#### Goal of the exercise
Without including any picture, write out the entries exactly as they stand.

--- Records supplied Enclosed Below ---

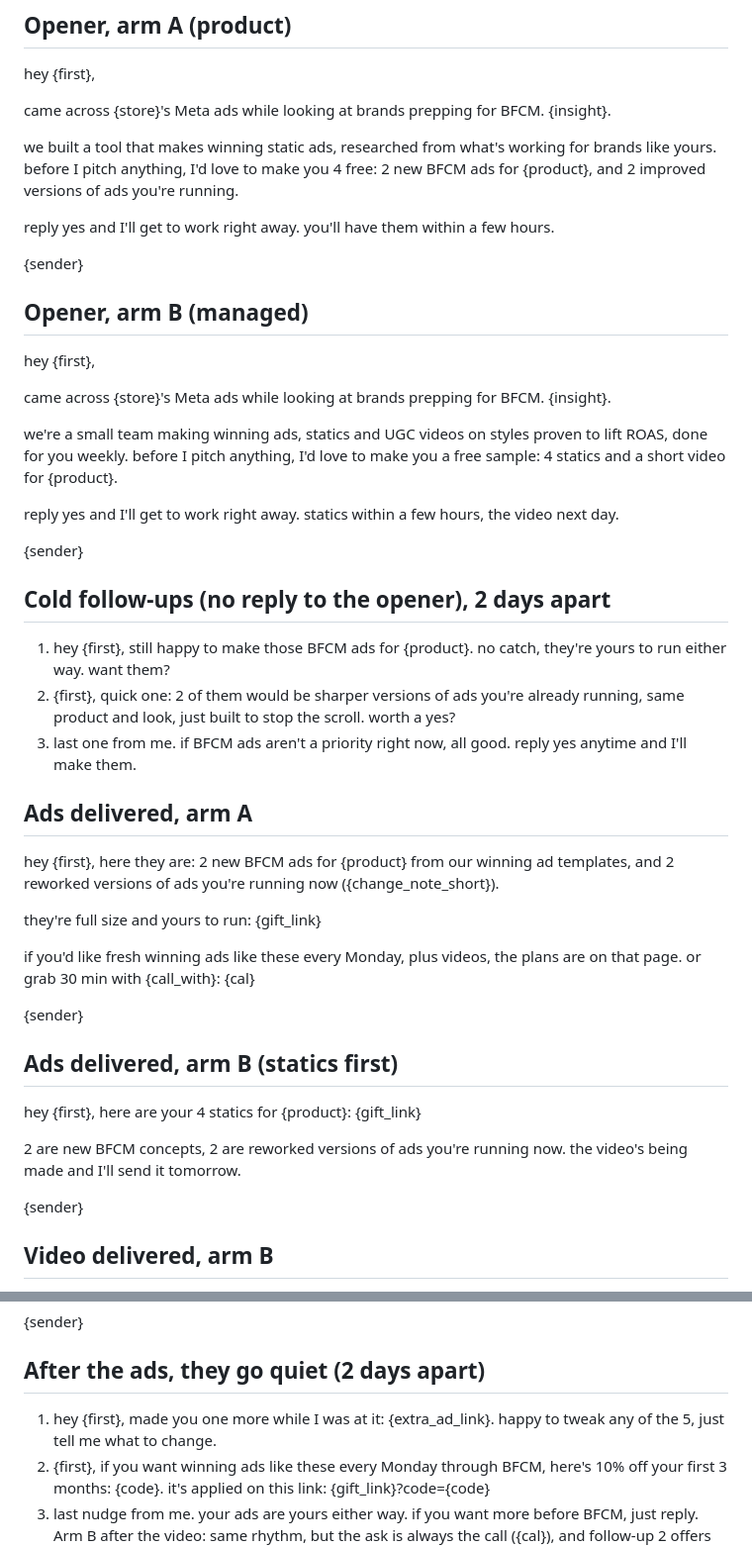
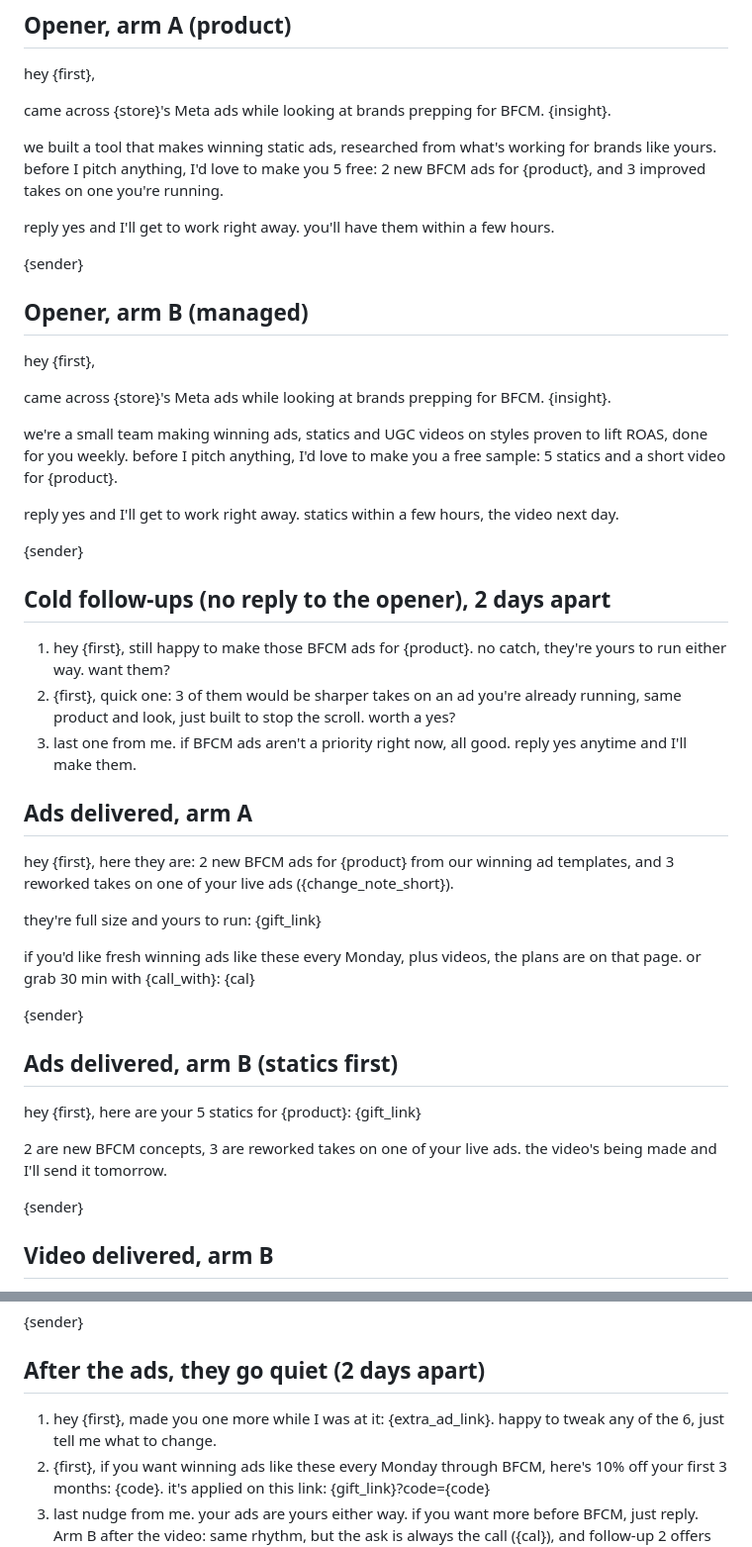
Before and after one commit to farooqchisty-hub/ws-outreach-plan, a Markdown page: COPY.md, 2 parts joined by grey strips. Shown at 99% size. Drawn GitHub-style.

```diff
--- a/COPY.md
+++ b/COPY.md
@@ -29,7 +29,7 @@ hey {first},
 
 came across {store}'s Meta ads while looking at brands prepping for BFCM. {insight}.
 
-we built a tool that makes winning static ads, researched from what's working for brands like yours. before I pitch anything, I'd love to make you 4 free: 2 new BFCM ads for {product}, and 2 improved versions of ads you're running.
+we built a tool that makes winning static ads, researched from what's working for brands like yours. before I pitch anything, I'd love to make you 5 free: 2 new BFCM ads for {product}, and 3 improved takes on one you're running.
 
 reply yes and I'll get to work right away. you'll have them within a few hours.
 
@@ -40,7 +40,7 @@ hey {first},
 
 came across {store}'s Meta ads while looking at brands prepping for BFCM. {insight}.
 
-we're a small team making winning ads, statics and UGC videos on styles proven to lift ROAS, done for you weekly. before I pitch anything, I'd love to make you a free sample: 4 statics and a short video for {product}.
+we're a small team making winning ads, statics and UGC videos on styles proven to lift ROAS, done for you weekly. before I pitch anything, I'd love to make you a free sample: 5 statics and a short video for {product}.
 
 reply yes and I'll get to work right away. statics within a few hours, the video next day.
 
@@ -48,11 +48,11 @@ reply yes and I'll get to work right away. statics within a few hours, the video
 
 ## Cold follow-ups (no reply to the opener), 2 days apart
 1. hey {first}, still happy to make those BFCM ads for {product}. no catch, they're yours to run either way. want them?
-2. {first}, quick one: 2 of them would be sharper versions of ads you're already running, same product and look, just built to stop the scroll. worth a yes?
+2. {first}, quick one: 3 of them would be sharper takes on an ad you're already running, same product and look, just built to stop the scroll. worth a yes?
 3. last one from me. if BFCM ads aren't a priority right now, all good. reply yes anytime and I'll make them.
 
 ## Ads delivered, arm A
-hey {first}, here they are: 2 new BFCM ads for {product} from our winning ad templates, and 2 reworked versions of ads you're running now ({change_note_short}).
+hey {first}, here they are: 2 new BFCM ads for {product} from our winning ad templates, and 3 reworked takes on one of your live ads ({change_note_short}).
 
 they're full size and yours to run: {gift_link}
 
@@ -61,9 +61,9 @@ if you'd like fresh winning ads like these every Monday, plus videos, the plans
 {sender}
 
 ## Ads delivered, arm B (statics first)
-hey {first}, here are your 4 statics for {product}: {gift_link}
+hey {first}, here are your 5 statics for {product}: {gift_link}
 
-2 are new BFCM concepts, 2 are reworked versions of ads you're running now. the video's being made and I'll send it tomorrow.
+2 are new BFCM concepts, 3 are reworked takes on one of your live ads. the video's being made and I'll send it tomorrow.
 
 {sender}
 
@@ -75,7 +75,7 @@ this is what we'd make for you every week: winning statics and videos, researche
 {sender}
 
 ## After the ads, they go quiet (2 days apart)
-1. hey {first}, made you one more while I was at it: {extra_ad_link}. happy to tweak any of the 5, just tell me what to change.
+1. hey {first}, made you one more while I was at it: {extra_ad_link}. happy to tweak any of the 6, just tell me what to change.
 2. {first}, if you want winning ads like these every Monday through BFCM, here's 10% off your first 3 months: {code}. it's applied on this link: {gift_link}?code={code}
 3. last nudge from me. your ads are yours either way. if you want more before BFCM, just reply.
 Arm B after the video: same rhythm, but the ask is always the call ({cal}), and follow-up 2 offers to send 2 more statics instead of the code.
```
Also changed, not shown: CONTRACT.md (+1 -1 lines), DECISIONS.md (+3 -3 lines).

--- End of Enclosed Records supplied ---

#### Output of the exercise
Before and after one commit to farooqchisty-hub/ws-outreach-plan, a Markdown page: COPY.md, 2 parts joined by grey strips. Shown at 99% size. Drawn GitHub-style.

```diff
--- a/COPY.md
+++ b/COPY.md
@@ -29,7 +29,7 @@ hey {first},
 
 came across {store}'s Meta ads while looking at brands prepping for BFCM. {insight}.
 
-we built a tool that makes winning static ads, researched from what's working for brands like yours. before I pitch anything, I'd love to make you 4 free: 2 new BFCM ads for {product}, and 2 improved versions of ads you're running.
+we built a tool that makes winning static ads, researched from what's working for brands like yours. before I pitch anything, I'd love to make you 5 free: 2 new BFCM ads for {product}, and 3 improved takes on one you're running.
 
 reply yes and I'll get to work right away. you'll have them within a few hours.
 
@@ -40,7 +40,7 @@ hey {first},
 
 came across {store}'s Meta ads while looking at brands prepping for BFCM. {insight}.
 
-we're a small team making winning ads, statics and UGC videos on styles proven to lift ROAS, done for you weekly. before I pitch anything, I'd love to make you a free sample: 4 statics and a short video for {product}.
+we're a small team making winning ads, statics and UGC videos on styles proven to lift ROAS, done for you weekly. before I pitch anything, I'd love to make you a free sample: 5 statics and a short video for {product}.
 
 reply yes and I'll get to work right away. statics within a few hours, the video next day.
 
@@ -48,11 +48,11 @@ reply yes and I'll get to work right away. statics within a few hours, the video
 
 ## Cold follow-ups (no reply to the opener), 2 days apart
 1. hey {first}, still happy to make those BFCM ads for {product}. no catch, they're yours to run either way. want them?
-2. {first}, quick one: 2 of them would be sharper versions of ads you're already running, same product and look, just built to stop the scroll. worth a yes?
+2. {first}, quick one: 3 of them would be sharper takes on an ad you're already running, same product and look, just built to stop the scroll. worth a yes?
 3. last one from me. if BFCM ads aren't a priority right now, all good. reply yes anytime and I'll make them.
 
 ## Ads delivered, arm A
-hey {first}, here they are: 2 new BFCM ads for {product} from our winning ad templates, and 2 reworked versions of ads you're running now ({change_note_short}).
+hey {first}, here they are: 2 new BFCM ads for {product} from our winning ad templates, and 3 reworked takes on one of your live ads ({change_note_short}).
 
 they're full size and yours to run: {gift_link}
 
@@ -61,9 +61,9 @@ if you'd like fresh winning ads like these every Monday, plus videos, the plans
 {sender}
 
 ## Ads delivered, arm B (statics first)
-hey {first}, here are your 4 statics for {product}: {gift_link}
+hey {first}, here are your 5 statics for {product}: {gift_link}
 
-2 are new BFCM concepts, 2 are reworked versions of ads you're running now. the video's being made and I'll send it tomorrow.
+2 are new BFCM concepts, 3 are reworked takes on one of your live ads. the video's being made and I'll send it tomorrow.
 
 {sender}
 
@@ -75,7 +75,7 @@ this is what we'd make for you every week: winning statics and videos, researche
 {sender}
 
 ## After the ads, they go quiet (2 days apart)
-1. hey {first}, made you one more while I was at it: {extra_ad_link}. happy to tweak any of the 5, just tell me what to change.
+1. hey {first}, made you one more while I was at it: {extra_ad_link}. happy to tweak any of the 6, just tell me what to change.
 2. {first}, if you want winning ads like these every Monday through BFCM, here's 10% off your first 3 months: {code}. it's applied on this link: {gift_link}?code={code}
 3. last nudge from me. your ads are yours either way. if you want more before BFCM, just reply.
 Arm B after the video: same rhythm, but the ask is always the call ({cal}), and follow-up 2 offers to send 2 more statics instead of the code.
```
Also changed, not shown: CONTRACT.md (+1 -1 lines), DECISIONS.md (+3 -3 lines).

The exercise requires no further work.